> [What is expected] Would you tally how many lines in the records include the word "questions"? Reply with the number only.

> [Data section]
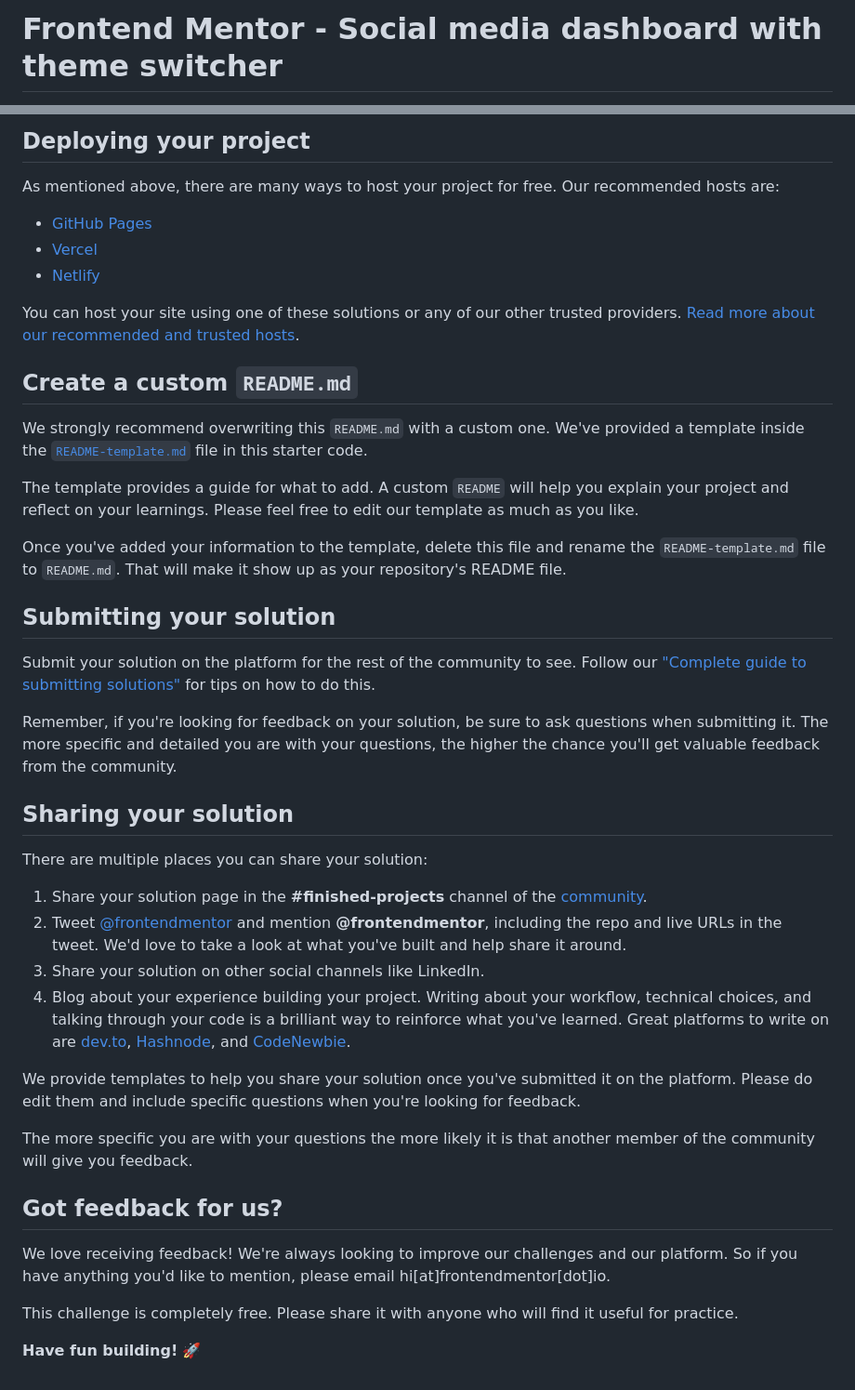
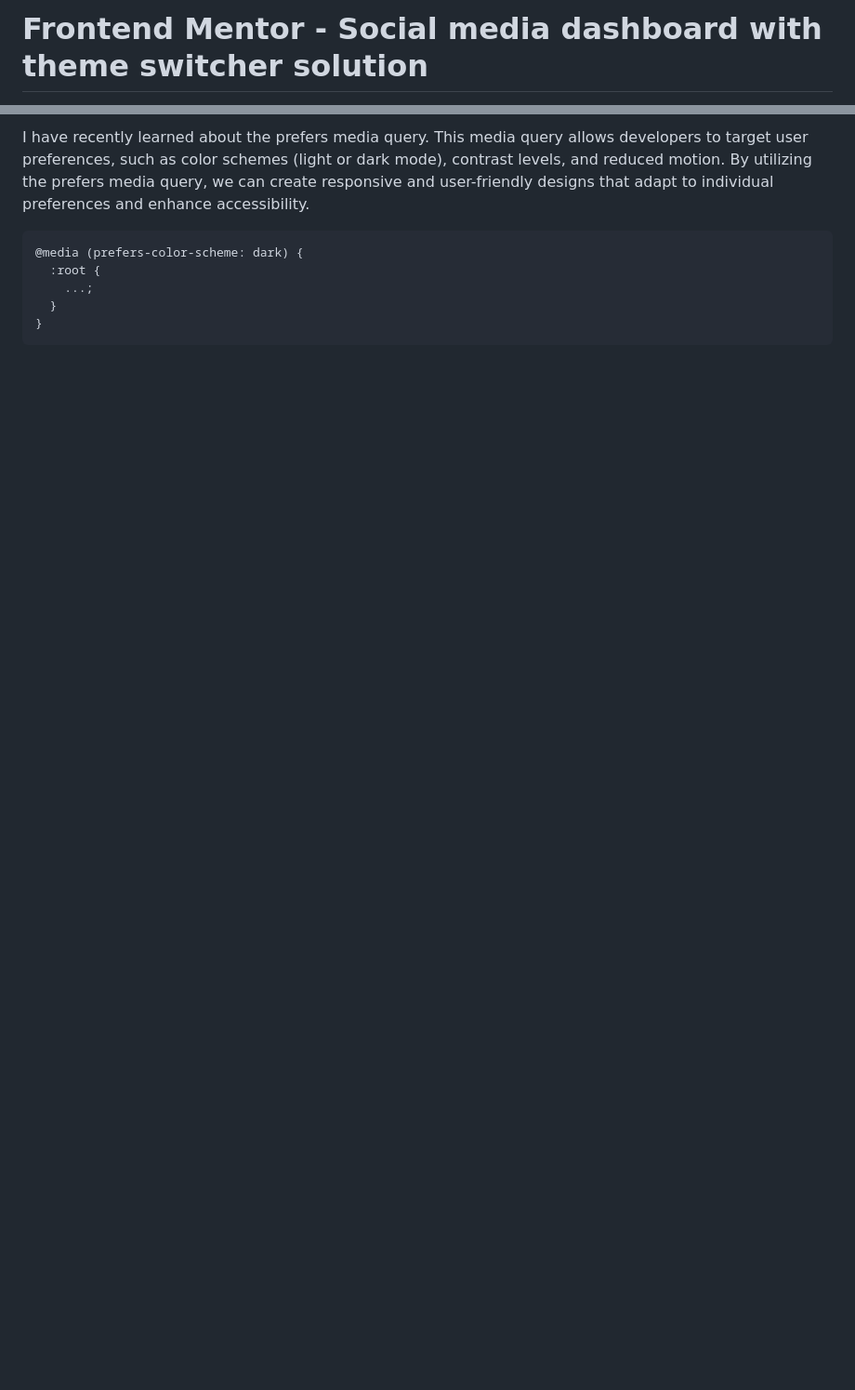
Before and after one commit to muhammad-medhat/fem-social-media-dashboard-with-theme-switcher, a Markdown page: README.md, 2 parts joined by grey strips. Shown: that part at 93% size. GitHub-like rendering; blank space fills up the shorter version.

Commit message:
Edit readne

````diff
--- a/README.md
+++ b/README.md
@@ -1,2 +1,2 @@
-# Frontend Mentor - Social media dashboard with theme switcher
+# Frontend Mentor - Social media dashboard with theme switcher solution
 
@@ -49,45 +59,10 @@ Feel free to use any workflow that you feel comfortable with. Below is a suggest
 
-## Deploying your project
+I have recently learned about the prefers media query. This media query allows developers to target user preferences, such as color schemes (light or dark mode), contrast levels, and reduced motion. By utilizing the prefers media query, we can create responsive and user-friendly designs that adapt to individual preferences and enhance accessibility.
 
-As mentioned above, there are many ways to host your project for free. Our recommended hosts are:
-
-- [GitHub Pages](https://pages.github.com/)
-- [Vercel](https://vercel.com/)
-- [Netlify](https://www.netlify.com/)
-
-You can host your site using one of these solutions or any of our other trusted providers. [Read more about our recommended and trusted hosts](https://medium.com/frontend-mentor/frontend-mentor-trusted-hosting-providers-bf000dfebe).
-
-## Create a custom `README.md`
-
-We strongly recommend overwriting this `README.md` with a custom one. We've provided a template inside the [`README-template.md`](./README-template.md) file in this starter code.
-
-The template provides a guide for what to add. A custom `README` will help you explain your project and reflect on your learnings. Please feel free to edit our template as much as you like.
-
-Once you've added your information to the template, delete this file and rename the `README-template.md` file to `README.md`. That will make it show up as your repository's README file.
-
-## Submitting your solution
-
-Submit your solution on the platform for the rest of the community to see. Follow our ["Complete guide to submitting solutions"](https://medium.com/frontend-mentor/a-complete-guide-to-submitting-solutions-on-frontend-mentor-ac6384162248) for tips on how to do this.
-
-Remember, if you're looking for feedback on your solution, be sure to ask questions when submitting it. The more specific and detailed you are with your questions, the higher the chance you'll get valuable feedback from the community.
-
-## Sharing your solution
-
-There are multiple places you can share your solution:
-
-1. Share your solution page in the **#finished-projects** channel of the [community](https://www.frontendmentor.io/community).
-2. Tweet [@frontendmentor](https://twitter.com/frontendmentor) and mention **@frontendmentor**, including the repo and live URLs in the tweet. We'd love to take a look at what you've built and help share it around.
-3. Share your solution on other social channels like LinkedIn.
-4. Blog about your experience building your project. Writing about your workflow, technical choices, and talking through your code is a brilliant way to reinforce what you've learned. Great platforms to write on are [dev.to](https://dev.to/), [Hashnode](https://hashnode.com/), and [CodeNewbie](https://community.codenewbie.org/).
-
-We provide templates to help you share your solution once you've submitted it on the platform. Please do edit them and include specific questions when you're looking for feedback.
-
-The more specific you are with your questions the more likely it is that another member of the community will give you feedback.
-
-## Got feedback for us?
-
-We love receiving feedback! We're always looking to improve our challenges and our platform. So if you have anything you'd like to mention, please email hi[at]frontendmentor[dot]io.
-
-This challenge is completely free. Please share it with anyone who will find it useful for practice.
-
-**Have fun building!** 🚀
+```css
+@media (prefers-color-scheme: dark) {
+  :root {
+    ...;
+  }
+}
+```
````
Also changed, not shown: other parts of README.md (+36 -26 lines), README-template.md (+10 -7 lines), images/scrsh.png (added), 3 other files.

> [Problem solution] 3